[[ SUPPLIED DATA, beginning ]]
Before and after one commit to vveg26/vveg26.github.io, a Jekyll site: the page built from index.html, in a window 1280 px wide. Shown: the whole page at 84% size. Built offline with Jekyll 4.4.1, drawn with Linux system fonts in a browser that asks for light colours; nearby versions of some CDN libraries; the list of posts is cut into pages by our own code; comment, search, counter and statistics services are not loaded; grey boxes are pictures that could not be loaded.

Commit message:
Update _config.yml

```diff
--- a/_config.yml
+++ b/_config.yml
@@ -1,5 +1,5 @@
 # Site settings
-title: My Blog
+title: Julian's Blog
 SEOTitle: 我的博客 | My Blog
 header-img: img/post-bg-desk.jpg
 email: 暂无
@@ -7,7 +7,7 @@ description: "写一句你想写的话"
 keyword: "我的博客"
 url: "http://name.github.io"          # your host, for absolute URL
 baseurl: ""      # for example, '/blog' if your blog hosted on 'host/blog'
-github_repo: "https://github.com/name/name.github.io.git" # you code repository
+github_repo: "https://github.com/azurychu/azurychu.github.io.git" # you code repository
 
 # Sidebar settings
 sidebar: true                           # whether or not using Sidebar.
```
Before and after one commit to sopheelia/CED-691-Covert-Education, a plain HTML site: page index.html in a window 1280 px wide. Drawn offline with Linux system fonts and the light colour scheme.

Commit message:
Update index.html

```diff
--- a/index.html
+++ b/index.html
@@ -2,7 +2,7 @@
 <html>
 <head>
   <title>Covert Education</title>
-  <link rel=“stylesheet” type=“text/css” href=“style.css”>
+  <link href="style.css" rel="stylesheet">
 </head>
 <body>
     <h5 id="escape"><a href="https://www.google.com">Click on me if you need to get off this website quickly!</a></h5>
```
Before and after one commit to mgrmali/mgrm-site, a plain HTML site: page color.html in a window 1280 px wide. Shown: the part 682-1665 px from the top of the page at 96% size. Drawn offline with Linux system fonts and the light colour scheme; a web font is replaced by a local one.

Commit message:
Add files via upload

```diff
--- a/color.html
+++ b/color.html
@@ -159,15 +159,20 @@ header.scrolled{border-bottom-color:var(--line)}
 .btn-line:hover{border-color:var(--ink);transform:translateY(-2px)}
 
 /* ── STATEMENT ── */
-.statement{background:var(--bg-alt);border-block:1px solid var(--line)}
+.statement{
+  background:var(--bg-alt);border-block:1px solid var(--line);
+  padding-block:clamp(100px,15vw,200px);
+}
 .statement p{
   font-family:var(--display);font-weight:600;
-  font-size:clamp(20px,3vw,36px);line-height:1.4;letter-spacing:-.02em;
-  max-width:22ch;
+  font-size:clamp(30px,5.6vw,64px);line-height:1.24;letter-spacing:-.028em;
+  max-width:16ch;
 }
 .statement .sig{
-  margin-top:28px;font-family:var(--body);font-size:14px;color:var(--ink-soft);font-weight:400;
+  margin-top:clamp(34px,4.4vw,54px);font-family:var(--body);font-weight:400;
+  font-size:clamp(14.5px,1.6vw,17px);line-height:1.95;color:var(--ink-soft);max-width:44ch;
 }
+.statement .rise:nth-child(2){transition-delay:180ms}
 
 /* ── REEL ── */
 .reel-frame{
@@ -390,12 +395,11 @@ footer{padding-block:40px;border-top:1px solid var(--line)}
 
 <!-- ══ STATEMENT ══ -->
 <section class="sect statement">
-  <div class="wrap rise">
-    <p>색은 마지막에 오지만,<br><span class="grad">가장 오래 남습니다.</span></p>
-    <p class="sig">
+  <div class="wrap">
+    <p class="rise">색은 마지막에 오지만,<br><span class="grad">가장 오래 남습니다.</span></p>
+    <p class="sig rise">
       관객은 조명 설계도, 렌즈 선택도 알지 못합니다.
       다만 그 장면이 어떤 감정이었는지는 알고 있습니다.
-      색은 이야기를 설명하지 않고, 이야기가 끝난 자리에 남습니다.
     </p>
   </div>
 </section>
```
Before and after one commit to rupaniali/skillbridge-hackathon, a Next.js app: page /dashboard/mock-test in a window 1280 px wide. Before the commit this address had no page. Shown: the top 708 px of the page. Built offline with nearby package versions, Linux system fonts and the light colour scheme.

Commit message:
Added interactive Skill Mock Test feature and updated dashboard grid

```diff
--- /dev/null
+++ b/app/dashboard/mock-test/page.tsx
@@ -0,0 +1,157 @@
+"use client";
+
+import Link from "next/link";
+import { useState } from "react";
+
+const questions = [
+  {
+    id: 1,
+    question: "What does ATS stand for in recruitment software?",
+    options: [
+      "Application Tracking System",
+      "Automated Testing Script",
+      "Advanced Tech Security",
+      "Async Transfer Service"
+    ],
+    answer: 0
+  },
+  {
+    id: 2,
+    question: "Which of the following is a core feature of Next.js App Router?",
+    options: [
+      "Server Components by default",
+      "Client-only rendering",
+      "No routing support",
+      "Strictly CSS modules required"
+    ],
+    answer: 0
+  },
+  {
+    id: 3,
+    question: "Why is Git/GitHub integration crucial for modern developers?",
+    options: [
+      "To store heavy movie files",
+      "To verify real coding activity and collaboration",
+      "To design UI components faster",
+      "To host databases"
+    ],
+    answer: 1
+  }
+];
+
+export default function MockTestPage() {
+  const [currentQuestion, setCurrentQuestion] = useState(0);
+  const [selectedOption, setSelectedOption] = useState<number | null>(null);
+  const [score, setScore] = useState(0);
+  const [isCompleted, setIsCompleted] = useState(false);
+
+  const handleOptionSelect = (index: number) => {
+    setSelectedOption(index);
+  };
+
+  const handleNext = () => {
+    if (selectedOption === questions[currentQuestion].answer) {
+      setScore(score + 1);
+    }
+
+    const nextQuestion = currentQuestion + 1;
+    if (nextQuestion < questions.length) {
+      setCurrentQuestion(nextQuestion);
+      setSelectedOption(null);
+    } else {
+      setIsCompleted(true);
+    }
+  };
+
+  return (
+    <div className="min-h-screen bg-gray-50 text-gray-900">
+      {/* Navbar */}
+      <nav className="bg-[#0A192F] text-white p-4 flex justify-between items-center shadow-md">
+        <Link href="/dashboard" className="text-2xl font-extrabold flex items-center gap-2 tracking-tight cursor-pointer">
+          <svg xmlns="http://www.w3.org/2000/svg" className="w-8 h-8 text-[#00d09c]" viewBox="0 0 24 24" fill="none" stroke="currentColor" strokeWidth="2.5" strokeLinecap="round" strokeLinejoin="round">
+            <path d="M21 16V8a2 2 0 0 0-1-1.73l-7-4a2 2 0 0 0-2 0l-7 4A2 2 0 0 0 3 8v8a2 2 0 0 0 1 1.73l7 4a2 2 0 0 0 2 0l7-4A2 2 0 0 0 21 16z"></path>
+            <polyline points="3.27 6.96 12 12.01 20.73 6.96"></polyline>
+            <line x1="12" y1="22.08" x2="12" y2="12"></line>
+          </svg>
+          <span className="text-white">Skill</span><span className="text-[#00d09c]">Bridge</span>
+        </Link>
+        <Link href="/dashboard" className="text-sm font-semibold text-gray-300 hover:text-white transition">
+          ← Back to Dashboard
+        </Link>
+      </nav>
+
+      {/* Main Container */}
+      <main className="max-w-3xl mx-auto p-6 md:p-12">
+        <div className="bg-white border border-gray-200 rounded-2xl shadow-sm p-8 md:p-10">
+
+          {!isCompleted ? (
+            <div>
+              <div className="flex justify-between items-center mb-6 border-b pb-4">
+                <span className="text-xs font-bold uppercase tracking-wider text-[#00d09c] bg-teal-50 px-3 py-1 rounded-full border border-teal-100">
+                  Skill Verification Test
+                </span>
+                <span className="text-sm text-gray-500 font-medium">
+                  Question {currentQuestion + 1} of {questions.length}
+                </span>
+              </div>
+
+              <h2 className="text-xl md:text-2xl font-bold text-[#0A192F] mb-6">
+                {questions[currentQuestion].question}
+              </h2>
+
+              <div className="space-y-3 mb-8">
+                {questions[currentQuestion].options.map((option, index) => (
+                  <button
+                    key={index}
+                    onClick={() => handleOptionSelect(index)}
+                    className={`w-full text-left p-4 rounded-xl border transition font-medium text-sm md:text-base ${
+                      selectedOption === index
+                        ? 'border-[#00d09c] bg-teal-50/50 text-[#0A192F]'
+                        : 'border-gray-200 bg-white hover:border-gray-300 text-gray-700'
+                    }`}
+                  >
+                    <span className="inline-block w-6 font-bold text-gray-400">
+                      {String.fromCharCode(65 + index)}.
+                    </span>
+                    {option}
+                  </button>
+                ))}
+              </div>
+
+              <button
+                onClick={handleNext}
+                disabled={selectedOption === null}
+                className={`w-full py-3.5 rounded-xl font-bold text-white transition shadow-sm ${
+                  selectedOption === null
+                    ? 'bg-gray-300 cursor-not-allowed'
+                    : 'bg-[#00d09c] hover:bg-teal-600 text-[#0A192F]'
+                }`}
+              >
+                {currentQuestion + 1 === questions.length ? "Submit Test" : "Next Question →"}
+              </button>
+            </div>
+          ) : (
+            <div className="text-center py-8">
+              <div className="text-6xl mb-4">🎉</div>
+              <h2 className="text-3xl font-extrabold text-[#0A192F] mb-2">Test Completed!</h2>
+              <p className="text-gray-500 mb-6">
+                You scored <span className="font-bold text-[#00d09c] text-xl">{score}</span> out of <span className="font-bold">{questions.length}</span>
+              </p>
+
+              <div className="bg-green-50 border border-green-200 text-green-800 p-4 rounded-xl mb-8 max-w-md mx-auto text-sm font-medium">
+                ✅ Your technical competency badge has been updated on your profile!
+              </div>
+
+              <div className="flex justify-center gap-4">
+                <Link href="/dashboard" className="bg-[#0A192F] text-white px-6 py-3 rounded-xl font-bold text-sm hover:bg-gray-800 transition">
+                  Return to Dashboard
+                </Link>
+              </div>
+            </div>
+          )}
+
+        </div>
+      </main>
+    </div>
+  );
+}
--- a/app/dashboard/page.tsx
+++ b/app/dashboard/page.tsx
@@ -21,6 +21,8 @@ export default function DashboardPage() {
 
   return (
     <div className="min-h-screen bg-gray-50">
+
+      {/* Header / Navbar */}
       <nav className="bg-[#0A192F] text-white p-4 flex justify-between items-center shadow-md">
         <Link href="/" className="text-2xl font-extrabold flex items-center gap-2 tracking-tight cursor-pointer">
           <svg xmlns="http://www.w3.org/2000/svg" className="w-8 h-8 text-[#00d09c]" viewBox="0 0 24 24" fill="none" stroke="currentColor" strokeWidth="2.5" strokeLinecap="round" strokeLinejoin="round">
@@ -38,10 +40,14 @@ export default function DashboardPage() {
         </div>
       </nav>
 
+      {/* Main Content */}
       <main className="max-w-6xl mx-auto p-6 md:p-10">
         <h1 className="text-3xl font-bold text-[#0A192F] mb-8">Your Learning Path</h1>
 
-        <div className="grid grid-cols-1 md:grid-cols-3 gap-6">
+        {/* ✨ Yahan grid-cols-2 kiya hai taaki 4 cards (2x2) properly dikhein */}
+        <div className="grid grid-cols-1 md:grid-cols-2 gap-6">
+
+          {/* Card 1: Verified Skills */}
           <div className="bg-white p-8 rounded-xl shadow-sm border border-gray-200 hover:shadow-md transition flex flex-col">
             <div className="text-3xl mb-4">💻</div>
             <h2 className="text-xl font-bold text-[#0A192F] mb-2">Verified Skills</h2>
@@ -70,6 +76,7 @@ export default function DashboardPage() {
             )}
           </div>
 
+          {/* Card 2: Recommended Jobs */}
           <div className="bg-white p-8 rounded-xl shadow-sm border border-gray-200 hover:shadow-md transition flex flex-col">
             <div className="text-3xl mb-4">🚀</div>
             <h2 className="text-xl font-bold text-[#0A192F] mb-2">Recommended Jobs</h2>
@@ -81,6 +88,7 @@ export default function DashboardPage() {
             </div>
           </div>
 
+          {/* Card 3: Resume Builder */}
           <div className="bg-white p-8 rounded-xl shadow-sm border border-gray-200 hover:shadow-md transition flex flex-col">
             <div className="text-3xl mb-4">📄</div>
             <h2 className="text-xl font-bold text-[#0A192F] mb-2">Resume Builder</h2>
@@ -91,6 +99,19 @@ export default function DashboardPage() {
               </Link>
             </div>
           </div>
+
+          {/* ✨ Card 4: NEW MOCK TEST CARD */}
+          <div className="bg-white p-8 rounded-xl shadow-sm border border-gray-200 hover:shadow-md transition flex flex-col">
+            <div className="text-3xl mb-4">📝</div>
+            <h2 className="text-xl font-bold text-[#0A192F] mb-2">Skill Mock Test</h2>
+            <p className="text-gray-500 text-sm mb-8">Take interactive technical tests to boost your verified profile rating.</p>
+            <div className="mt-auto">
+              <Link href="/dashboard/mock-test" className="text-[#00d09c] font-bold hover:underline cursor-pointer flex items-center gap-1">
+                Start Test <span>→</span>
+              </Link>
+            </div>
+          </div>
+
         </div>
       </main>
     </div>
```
[[ SUPPLIED DATA, end ]]
(DIRECTIONS): Of all the lines in the records, how many have the word "answer"? Write only the number.

(RESULT FOR THIS TASK): 4